Disney's price-to-sales multiple has roughly doubled to 5.6, which lifted the stock price by a proportionate amount over the last year. But that's still less than half the valuation of Netflix and seems to be a fair trade-off to own a piece of some of the most popular entertainment brands in the world.
Management expects the parks business to recover, and when it does, Disney will be clicking on all cylinders. You'll want to own the stock when that happens, so now's a great time to buy shares.
Mobile games have been experiencing double-digit percentage annual growth for several years, but the pandemic accelerated the shift in this $86 billion market. Smartphones and tablets are getting faster and more capable of running games on par with dedicated game consoles. This should keep mobile in the lead as the largest category of game sales going forward.
Zynga (ZNGA) has a diversified roster of mobile franchises, including the staple Words With Friends. The San Francisco-based company continues to acquire other studios to grow its mobile game portfolio, and launch new games to drive growth, such as the recent Harry Potter: Puzzles & Spells. Overall, Zynga reached record bookings last year of $2.27 billion, for an increase of 45% over the previous year. But it's just getting started.
Management sees enormous growth potential in expanding internationally, growing advertising revenue, and continuing to develop new innovative gaming experiences, including releasing new titles that can be played across multiple platforms, not just mobile. Management believes the culmination of all these initiatives could double the value of the company.
Zynga has outperformed other top gaming stocks over the last five years and should keep the streak going. It now has 134 million monthly active users to monetize. The growth opportunities are abundant in gaming, and at a forward price-to-earnings (P/E) ratio of 25, investors can own one of the top mobile game makers for an average market valuation.
3. Electronic Arts
Electronic Arts (EA -0.33%) has a mobile-game portfolio that brings in a small amount of revenue each year, but EA is mostly known for its work on console and PC. Perennial sports titles, like FIFA and Madden, bring in a steady stream of profits. Over the last four quarters, EA generated $5.9 billion in bookings and $1.7 billion in free cash flow.
However, EA just announced the acquisition of Glu Mobile (GLUU) for $2.1 billion, which will pad the top and bottom line. Once the deal closes, Glu Mobile will bring over lucrative mobile franchises, including Tap Sports Baseball, Covet Fashion, and Kim Kardashian: Hollywood. This deal follows the $1.2 billion acquisition of U.K.-based Codemasters, which adds top racing brands like Project CARS to EA's roster of leading sports franchises.

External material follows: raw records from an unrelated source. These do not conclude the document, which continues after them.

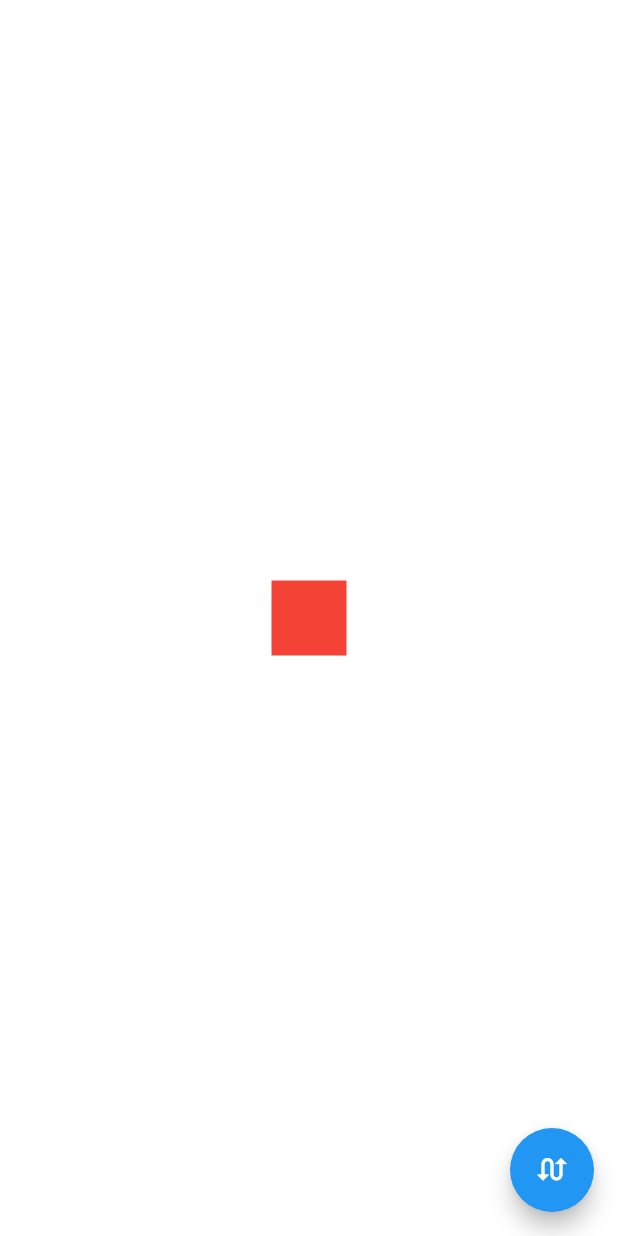
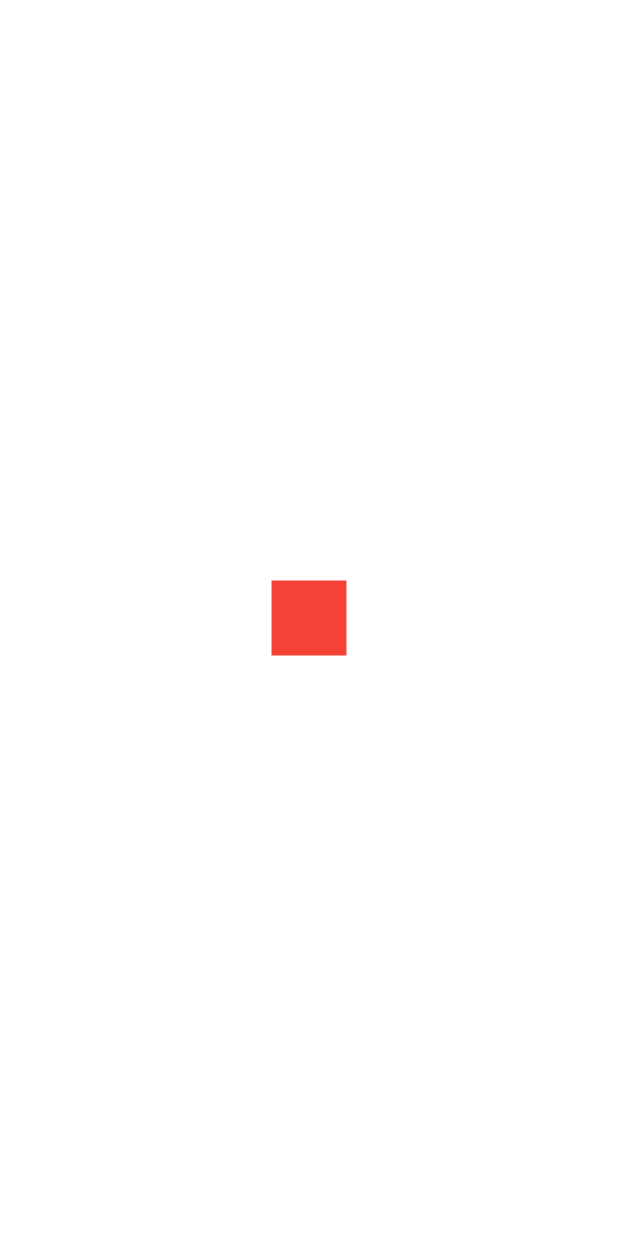
Before and after one commit to ArchOrn/flutter_5iwj_2024, a Flutter app: the screen it shows after launch, on a phone screen of 412 x 824 dp. Run offline on Flutter 3.47's test engine with Material 3 defaults, Android fonts, the phone set to English and light mode, and no system bars.

Commit message:
Base for StatefulWidget third exercise

```diff
--- a/lib/home/home_screen.dart
+++ b/lib/home/home_screen.dart
@@ -1,35 +1,15 @@
 import 'package:flutter/material.dart';
 import 'package:flutter_5iwj_2024/home/square.dart';
 
-class HomeScreen extends StatefulWidget {
+class HomeScreen extends StatelessWidget {
   const HomeScreen({super.key});
 
   @override
-  State<HomeScreen> createState() => _HomeScreenState();
-}
-
-class _HomeScreenState extends State<HomeScreen> {
-  Color _color = Colors.red;
-
-  void _changeColor() {
-    setState(() => _color = _color == Colors.red ? _color = Colors.amber : Colors.red);
-  }
-
-  @override
   Widget build(BuildContext context) {
-    return Scaffold(
+    return const Scaffold(
       backgroundColor: Colors.white,
       body: Center(
-        child: Square(color: _color),
-      ),
-      floatingActionButton: FloatingActionButton(
-        backgroundColor: Colors.blue,
-        shape: const CircleBorder(),
-        onPressed: _changeColor,
-        child: const Icon(
-          Icons.swap_calls,
-          color: Colors.white,
-        ),
+        child: Square(),
       ),
     );
   }
--- a/lib/home/square.dart
+++ b/lib/home/square.dart
@@ -1,16 +1,17 @@
 import 'package:flutter/material.dart';
 
 class Square extends StatelessWidget {
-  final Color color;
-
-  const Square({super.key, this.color = Colors.red});
+  const Square({super.key});
 
   @override
   Widget build(BuildContext context) {
-    return Container(
-      width: 50,
-      height: 50,
-      color: color,
+    return GestureDetector(
+      onTap: () {},
+      child: Container(
+        width: 50,
+        height: 50,
+        color: Colors.red,
+      ),
     );
   }
 }
```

Management clearly sees an opportunity and is putting cash to work to grow the value of the company. The high player engagement trends during the pandemic are showing signs of sticking around. Gamers are out spending hundreds of dollars upgrading their computer components and buying new consoles from Sony and Microsoft, not to mention continued strong sales of the Nintendo Switch.
Top video game stocks should remain a great investment for years to come, as companies continue to invest in game subscription services and live service offerings that allow players to purchase additional content while playing the games they love. EA is on the ball across these fronts with the EA Play subscription service and live service bookings continuing to grow faster than the rest of the business.
The best part: Investors don't have to pay a sky-high valuation. EA offers relatively good value for a growth stock, trading at a forward P/E ratio of 23.7.